(Content revision data)
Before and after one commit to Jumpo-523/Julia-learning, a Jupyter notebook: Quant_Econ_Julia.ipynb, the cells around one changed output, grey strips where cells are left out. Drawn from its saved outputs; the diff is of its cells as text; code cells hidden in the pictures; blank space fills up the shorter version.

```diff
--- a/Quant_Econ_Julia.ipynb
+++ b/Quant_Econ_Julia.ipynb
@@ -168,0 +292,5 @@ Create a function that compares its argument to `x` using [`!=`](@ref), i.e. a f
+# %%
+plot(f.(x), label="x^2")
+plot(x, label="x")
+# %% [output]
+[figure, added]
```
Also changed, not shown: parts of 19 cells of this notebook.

* **TO DO**
Go through the data above and copy all of it exactly.

* **WRITTEN SOLUTION**
Before and after one commit to Jumpo-523/Julia-learning, a Jupyter notebook: Quant_Econ_Julia.ipynb, the cells around one changed output, grey strips where cells are left out. Drawn from its saved outputs; the diff is of its cells as text; code cells hidden in the pictures; blank space fills up the shorter version.

```diff
--- a/Quant_Econ_Julia.ipynb
+++ b/Quant_Econ_Julia.ipynb
@@ -168,0 +292,5 @@ Create a function that compares its argument to `x` using [`!=`](@ref), i.e. a f
+# %%
+plot(f.(x), label="x^2")
+plot(x, label="x")
+# %% [output]
+[figure, added]
```
Also changed, not shown: parts of 19 cells of this notebook.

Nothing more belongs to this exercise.